For Rea, who has been an open source advocate for many years, teaching open source technologies and philosophies is essential. Rea emphasizes that open source is ubiquitous—companies of all sizes have access to open source, and we often use technology built on open source platforms without realizing it. When thinking about how open source is impacting technology and business, Rea is most excited about how it has enabled so many advancements.

A significant example is the rise of the internet. The web has transformed the way we do business and interact as a society. Today, artificial intelligence, machine learning and virtual reality are driven by people using open source tools. As an information systems professor, the platform is uniquely relevant for Rea’s students; however, the technologies created on those platforms and the open source philosophies of agility, teamwork and continuous improvement are relevant for everyone.

“Many open source projects never make it beyond the technologists because of the lack of business acumen and other skill sets not directly associated with technology,” says Rea. “Open source projects need more than technologists; they need editors, marketers, designers, writers, business managers and accountants. When working with open source technologies, you become a team member.” Students at the Haworth College of Business, no matter their major, all benefit from experience with team agility, collaboration, leadership and growth. Therefore, Rea encourages all students to become familiar with open source concepts and philosophies.

Making connections

Rea became involved with Red Hat via connections made through Professors Open Source Software Experience workshops, which are sponsored by the National Science Foundation and Red Hat. This community is made up of open source users and instructors who provide resources and support for teaching open source. Here, he was connected to Red Hat’s open source education support team. This team is devoted to collaborating with educators as they integrate open source into their curriculum. This unique support is what led Rea to work with Red Hat.

The project

In collaboration with Red Hat, Rea immersed his web architecture students in an open source project that involved working in teams to streamline the teachingopensource.org website. The site provides support and materials for educators interested in teaching open source. Before the project, TeachingOpenSource’s vast library of resources was difficult to navigate, and his students were tasked with proposing solutions for improving user experience.

The students benefitted by gaining experience in working as a team on an open source project and seeing real-life improvements as a result of their hard work. “I think I speak for everyone in our CIS 3900 class when I say this has been a tremendous experience that will benefit all of our careers,” says Kathleen Cotter, who was a senior electronic business marketing major at the time of the project. “Red Hat and Dr. Rea have provided a learning experience that goes beyond the classroom into the professional world. I learned the importance of time management, collaboration and cohesion. I am so grateful for this experience and value the opportunity to learn from not only Red Hat and Dr. Rea but also from my classmates whose unique skills have contributed to the success of this project.”

Teaching through collaboration

Through discussions within Professors Open Source Software Experience and TeachingOpenSource, Rea gleans many ideas and approaches for incorporating open source into the classroom.
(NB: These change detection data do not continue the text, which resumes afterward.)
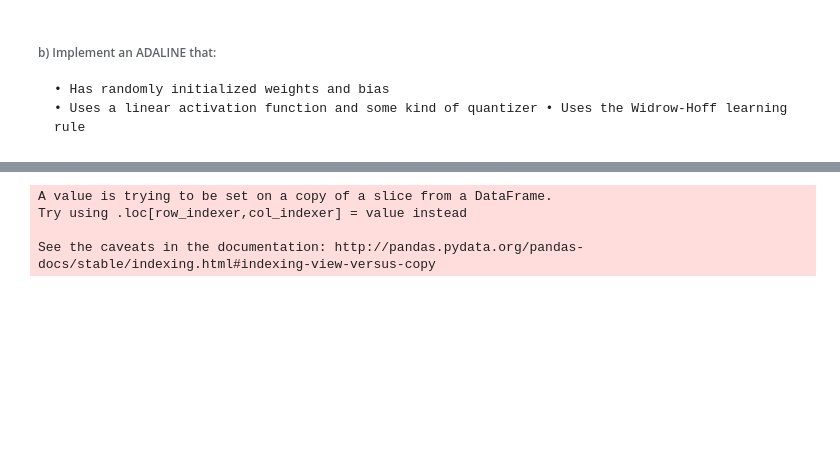
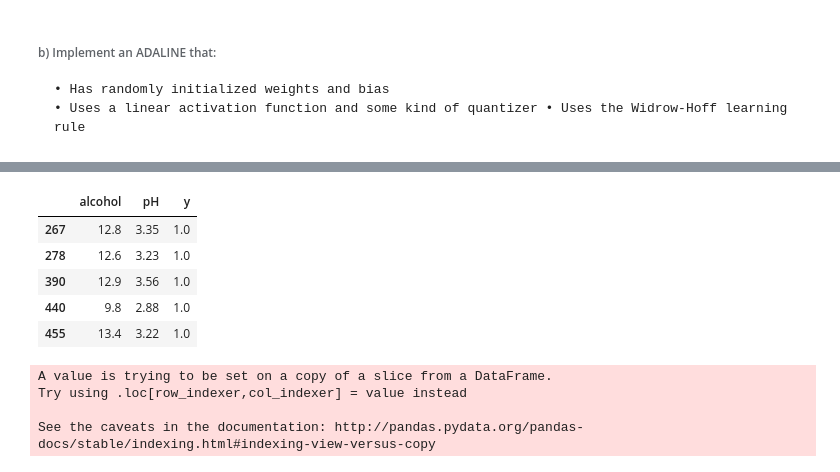
Before and after one commit to VoronaMV/ft_sommilier, a Jupyter notebook: ft_sommilier.ipynb, the cells around one changed output, grey strips where cells are left out. Cells and saved outputs as stored; diff of their text form; code cells hidden in the pictures; blank space fills up the shorter version.

```diff
--- a/ft_sommilier.ipynb
+++ b/ft_sommilier.ipynb
@@ -277,3 +459,12 @@ See the caveats in the documentation: http://pandas.pydata.org/pandas-docs/stabl
+# %%
+dataset.head()
+# %% [output]
+|  | alcohol | pH | y |
+| 267 | 12.8 | 3.35 | 1.0 |
+| 278 | 12.6 | 3.23 | 1.0 |
+| 390 | 12.9 | 3.56 | 1.0 |
+| 440 | 9.8 | 2.88 | 1.0 |
+| 455 | 13.4 | 3.22 | 1.0 |
 # %%
 random.seed(3)
 
```
Also changed, not shown: parts of 5 cells of this notebook.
These discussions allow Rea to work in an open community to support faculty around the world as they implement open source in classrooms. When Rea first became involved in the open source community, he was the only information systems professor. The majority of participants were computer scientists who were curious as to why Rea would be involved with teaching open source. He recognized the relevance of the subject for himself and his students, and today, he enjoys the opportunity to mentor the growing number of information systems faculty who are getting involved. Using open source philosophies to create a community that works together to teach the technologies is the best part of the experience for Rea.